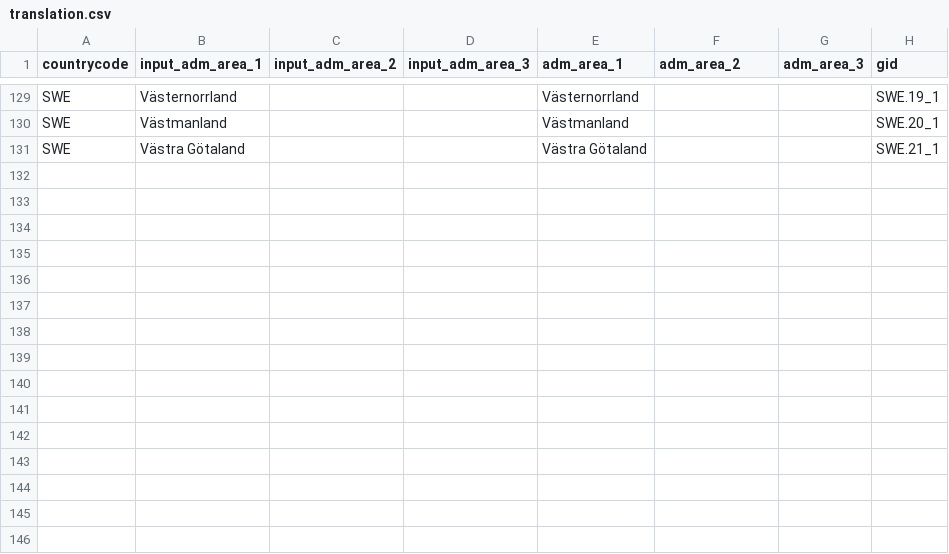
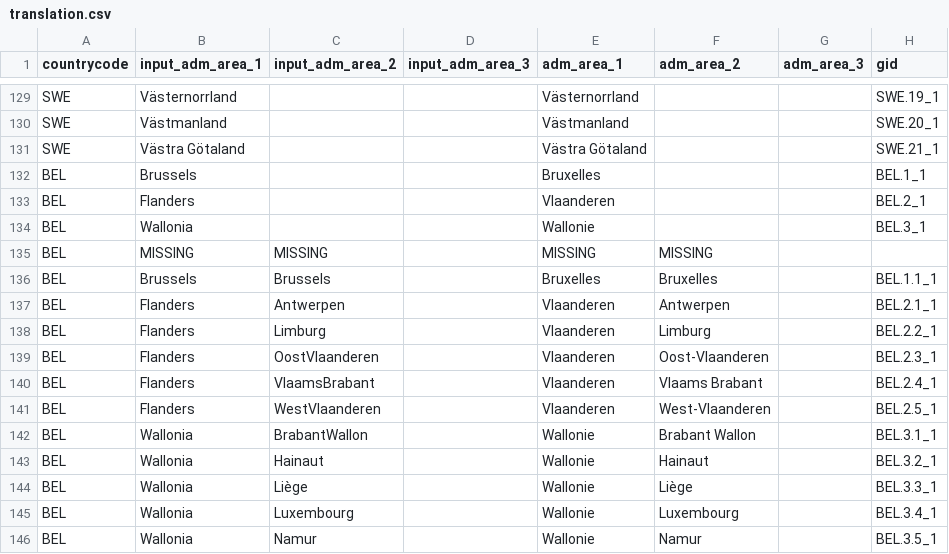
Before and after one commit to covid19db/fetchers-python, a CSV file: src/plugins/EU_ZH/translation.csv, drawn as a sheet; only a part is shown, gaps mark what is left out; the diff names each change by its address in the sheet, - before the commit and + after, or states it on an @@ line.

Commit message:
updating translations.csv for EU_ZH  (#66)
* Update fetcher.py

* Updating gid for BRA

* Updating gid for POR

* Update gid for SWE

* Update gid info for ZAF

* Fix gid to match db adm_area_1

* Updating gid infor for SWE adm_area_1

* Update gid info for admin_area_1 ZAF

* Fixed gid for ZAF

* Update gid for SWE

* Update gid for Por fetcher

* Update fetcher.py

* Create translation.csv

* Update translation.csv

* Update gid POR fetcher

* Copy fetcher.py from original master directly

* Change "POR" to "PRT"

* Moving POR folder to PRT folder

* Create translate for PRT

* Delete fetcher.py

* ALL old POR files to PRT files

* Create translation.csv

* fetcher for MYS

2020-05-30 13:21:29,494 ERROR Error running plugin MYS_GMFFetcher, exception: cannot convert float NaN to integer

* Update fetcher.py

* Update README.md

* Update README.md

* Update README.md

* Update translation.csv

* Update input.csv

* Update translation.csv

* Update translation.csv

* Update translation.csv

* Update translation.csv

* Update input.csv

* Update input.csv

Co-authored-by: Piotr Blaszczyk <piotr.blaszczyk82@gmail.com>

```diff
--- a/src/plugins/EU_ZH/translation.csv
+++ b/src/plugins/EU_ZH/translation.csv
+row 132: BEL | Brussels |  |  | Bruxelles |  |  | BEL.1_1
+row 133: BEL | Flanders |  |  | Vlaanderen |  |  | BEL.2_1
+row 134: BEL | Wallonia |  |  | Wallonie |  |  | BEL.3_1
+row 135: BEL | MISSING | MISSING |  | MISSING | MISSING
+row 136: BEL | Brussels | Brussels |  | Bruxelles | Bruxelles |  | BEL.1.1_1
+row 137: BEL | Flanders | Antwerpen |  | Vlaanderen | Antwerpen |  | BEL.2.1_1
+row 138: BEL | Flanders | Limburg |  | Vlaanderen | Limburg |  | BEL.2.2_1
+row 139: BEL | Flanders | OostVlaanderen |  | Vlaanderen | Oost-Vlaanderen |  | BEL.2.3_1
+row 140: BEL | Flanders | VlaamsBrabant |  | Vlaanderen | Vlaams Brabant |  | BEL.2.4_1
+row 141: BEL | Flanders | WestVlaanderen |  | Vlaanderen | West-Vlaanderen |  | BEL.2.5_1
+row 142: BEL | Wallonia | BrabantWallon |  | Wallonie | Brabant Wallon |  | BEL.3.1_1
+row 143: BEL | Wallonia | Hainaut |  | Wallonie | Hainaut |  | BEL.3.2_1
+row 144: BEL | Wallonia | Liège |  | Wallonie | Liège |  | BEL.3.3_1
+row 145: BEL | Wallonia | Luxembourg |  | Wallonie | Luxembourg |  | BEL.3.4_1
+row 146: BEL | Wallonia | Namur |  | Wallonie | Namur |  | BEL.3.5_1
```
Also changed, not shown: src/plugins/EU_ZH/input.csv.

◇ ◇ ◇

*Action item:*
The number of lines containing "Wallonia" is all that is wanted; tally them in the data.

*Response box:*
6